**WHAT YOU NEED TO DO**
Counting only lines that contain the string "head", how many are there in the data? Say the number alone.

**DATA FOR THIS TASK**
__________________________________________________

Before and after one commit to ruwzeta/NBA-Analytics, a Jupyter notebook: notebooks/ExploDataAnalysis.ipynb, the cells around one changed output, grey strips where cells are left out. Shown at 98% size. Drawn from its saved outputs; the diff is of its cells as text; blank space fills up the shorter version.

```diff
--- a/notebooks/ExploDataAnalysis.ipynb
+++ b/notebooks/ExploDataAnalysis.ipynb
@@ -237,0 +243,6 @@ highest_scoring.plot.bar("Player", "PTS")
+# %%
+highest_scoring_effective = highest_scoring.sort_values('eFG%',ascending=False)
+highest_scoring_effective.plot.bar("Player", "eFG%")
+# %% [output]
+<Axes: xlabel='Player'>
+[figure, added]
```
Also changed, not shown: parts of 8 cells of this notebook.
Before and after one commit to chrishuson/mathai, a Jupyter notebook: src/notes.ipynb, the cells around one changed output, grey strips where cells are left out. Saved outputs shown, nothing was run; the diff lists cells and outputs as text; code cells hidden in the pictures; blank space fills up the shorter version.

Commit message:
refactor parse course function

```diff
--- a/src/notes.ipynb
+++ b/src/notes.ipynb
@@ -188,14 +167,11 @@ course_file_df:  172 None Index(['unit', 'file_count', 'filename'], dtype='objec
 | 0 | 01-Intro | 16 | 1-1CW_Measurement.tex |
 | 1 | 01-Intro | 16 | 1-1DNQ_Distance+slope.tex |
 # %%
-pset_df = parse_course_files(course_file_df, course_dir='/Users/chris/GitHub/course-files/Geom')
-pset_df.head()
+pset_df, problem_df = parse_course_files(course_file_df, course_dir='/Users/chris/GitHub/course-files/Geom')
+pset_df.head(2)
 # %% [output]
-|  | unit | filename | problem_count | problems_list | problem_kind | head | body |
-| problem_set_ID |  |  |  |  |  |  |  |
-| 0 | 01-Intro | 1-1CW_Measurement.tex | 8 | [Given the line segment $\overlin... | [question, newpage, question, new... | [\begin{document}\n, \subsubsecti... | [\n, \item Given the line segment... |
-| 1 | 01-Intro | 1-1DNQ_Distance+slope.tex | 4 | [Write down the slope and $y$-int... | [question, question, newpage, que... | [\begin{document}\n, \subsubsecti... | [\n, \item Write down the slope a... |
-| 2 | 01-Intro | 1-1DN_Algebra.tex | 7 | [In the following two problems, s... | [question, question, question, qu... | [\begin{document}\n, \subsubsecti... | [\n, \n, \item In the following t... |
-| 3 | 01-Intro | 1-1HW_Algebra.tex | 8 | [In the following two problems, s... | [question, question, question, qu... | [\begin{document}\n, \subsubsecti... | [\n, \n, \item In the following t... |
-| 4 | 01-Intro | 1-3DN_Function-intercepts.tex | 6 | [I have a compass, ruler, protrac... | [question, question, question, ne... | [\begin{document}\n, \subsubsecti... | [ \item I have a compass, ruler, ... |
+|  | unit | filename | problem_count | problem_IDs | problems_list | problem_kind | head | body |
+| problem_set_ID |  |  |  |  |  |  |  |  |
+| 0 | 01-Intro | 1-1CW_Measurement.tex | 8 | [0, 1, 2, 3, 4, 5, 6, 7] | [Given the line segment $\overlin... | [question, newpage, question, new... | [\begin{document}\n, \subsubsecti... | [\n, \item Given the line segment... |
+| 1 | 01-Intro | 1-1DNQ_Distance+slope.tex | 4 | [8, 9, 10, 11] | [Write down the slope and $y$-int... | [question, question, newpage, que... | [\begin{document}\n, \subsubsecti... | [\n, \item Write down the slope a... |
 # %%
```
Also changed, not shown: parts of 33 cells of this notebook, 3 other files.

__________________________________________________

**EXERCISE OUTPUT**
4